Records provided:
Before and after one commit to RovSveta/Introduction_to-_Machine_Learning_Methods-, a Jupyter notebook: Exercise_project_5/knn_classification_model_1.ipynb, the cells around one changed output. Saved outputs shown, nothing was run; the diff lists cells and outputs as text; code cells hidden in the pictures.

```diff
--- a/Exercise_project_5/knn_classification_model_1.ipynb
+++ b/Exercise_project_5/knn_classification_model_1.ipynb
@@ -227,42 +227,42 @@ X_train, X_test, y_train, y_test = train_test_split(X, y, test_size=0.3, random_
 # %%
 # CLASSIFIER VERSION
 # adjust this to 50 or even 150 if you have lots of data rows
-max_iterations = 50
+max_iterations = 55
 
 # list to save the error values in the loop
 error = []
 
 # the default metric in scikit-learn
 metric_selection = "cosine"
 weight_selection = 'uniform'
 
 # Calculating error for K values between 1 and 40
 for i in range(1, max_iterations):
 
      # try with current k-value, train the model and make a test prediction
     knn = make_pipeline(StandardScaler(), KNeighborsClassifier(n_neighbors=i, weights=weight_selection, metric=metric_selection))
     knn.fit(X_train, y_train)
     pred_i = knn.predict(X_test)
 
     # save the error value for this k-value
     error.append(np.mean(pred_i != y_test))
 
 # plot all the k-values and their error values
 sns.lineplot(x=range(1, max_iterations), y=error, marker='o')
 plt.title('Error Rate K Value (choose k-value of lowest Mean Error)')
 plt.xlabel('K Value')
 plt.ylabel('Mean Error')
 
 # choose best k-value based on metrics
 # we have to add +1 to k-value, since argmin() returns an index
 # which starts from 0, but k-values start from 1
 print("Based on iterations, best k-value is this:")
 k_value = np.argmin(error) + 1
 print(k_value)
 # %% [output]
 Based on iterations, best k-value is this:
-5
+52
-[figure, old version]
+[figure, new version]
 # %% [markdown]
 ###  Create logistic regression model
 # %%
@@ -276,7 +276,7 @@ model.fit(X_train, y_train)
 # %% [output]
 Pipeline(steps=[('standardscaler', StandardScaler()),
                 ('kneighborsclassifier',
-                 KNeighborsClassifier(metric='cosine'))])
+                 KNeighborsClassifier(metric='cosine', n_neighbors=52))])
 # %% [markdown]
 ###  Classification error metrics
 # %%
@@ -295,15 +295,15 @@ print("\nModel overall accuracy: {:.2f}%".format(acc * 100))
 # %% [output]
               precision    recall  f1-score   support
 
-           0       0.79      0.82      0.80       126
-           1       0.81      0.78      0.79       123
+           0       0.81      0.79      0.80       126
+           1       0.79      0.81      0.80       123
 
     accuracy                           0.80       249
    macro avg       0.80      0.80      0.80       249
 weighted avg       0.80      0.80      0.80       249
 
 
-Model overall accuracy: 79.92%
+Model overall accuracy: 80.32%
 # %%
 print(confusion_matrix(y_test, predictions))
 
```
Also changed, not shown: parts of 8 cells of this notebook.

What needs to be done:
Repeat the records, every one of them, without any deviation.

Response:
Before and after one commit to RovSveta/Introduction_to-_Machine_Learning_Methods-, a Jupyter notebook: Exercise_project_5/knn_classification_model_1.ipynb, the cells around one changed output. Saved outputs shown, nothing was run; the diff lists cells and outputs as text; code cells hidden in the pictures.

```diff
--- a/Exercise_project_5/knn_classification_model_1.ipynb
+++ b/Exercise_project_5/knn_classification_model_1.ipynb
@@ -227,42 +227,42 @@ X_train, X_test, y_train, y_test = train_test_split(X, y, test_size=0.3, random_
 # %%
 # CLASSIFIER VERSION
 # adjust this to 50 or even 150 if you have lots of data rows
-max_iterations = 50
+max_iterations = 55
 
 # list to save the error values in the loop
 error = []
 
 # the default metric in scikit-learn
 metric_selection = "cosine"
 weight_selection = 'uniform'
 
 # Calculating error for K values between 1 and 40
 for i in range(1, max_iterations):
 
      # try with current k-value, train the model and make a test prediction
     knn = make_pipeline(StandardScaler(), KNeighborsClassifier(n_neighbors=i, weights=weight_selection, metric=metric_selection))
     knn.fit(X_train, y_train)
     pred_i = knn.predict(X_test)
 
     # save the error value for this k-value
     error.append(np.mean(pred_i != y_test))
 
 # plot all the k-values and their error values
 sns.lineplot(x=range(1, max_iterations), y=error, marker='o')
 plt.title('Error Rate K Value (choose k-value of lowest Mean Error)')
 plt.xlabel('K Value')
 plt.ylabel('Mean Error')
 
 # choose best k-value based on metrics
 # we have to add +1 to k-value, since argmin() returns an index
 # which starts from 0, but k-values start from 1
 print("Based on iterations, best k-value is this:")
 k_value = np.argmin(error) + 1
 print(k_value)
 # %% [output]
 Based on iterations, best k-value is this:
-5
+52
-[figure, old version]
+[figure, new version]
 # %% [markdown]
 ###  Create logistic regression model
 # %%
@@ -276,7 +276,7 @@ model.fit(X_train, y_train)
 # %% [output]
 Pipeline(steps=[('standardscaler', StandardScaler()),
                 ('kneighborsclassifier',
-                 KNeighborsClassifier(metric='cosine'))])
+                 KNeighborsClassifier(metric='cosine', n_neighbors=52))])
 # %% [markdown]
 ###  Classification error metrics
 # %%
@@ -295,15 +295,15 @@ print("\nModel overall accuracy: {:.2f}%".format(acc * 100))
 # %% [output]
               precision    recall  f1-score   support
 
-           0       0.79      0.82      0.80       126
-           1       0.81      0.78      0.79       123
+           0       0.81      0.79      0.80       126
+           1       0.79      0.81      0.80       123
 
     accuracy                           0.80       249
    macro avg       0.80      0.80      0.80       249
 weighted avg       0.80      0.80      0.80       249
 
 
-Model overall accuracy: 79.92%
+Model overall accuracy: 80.32%
 # %%
 print(confusion_matrix(y_test, predictions))
 
```
Also changed, not shown: parts of 8 cells of this notebook.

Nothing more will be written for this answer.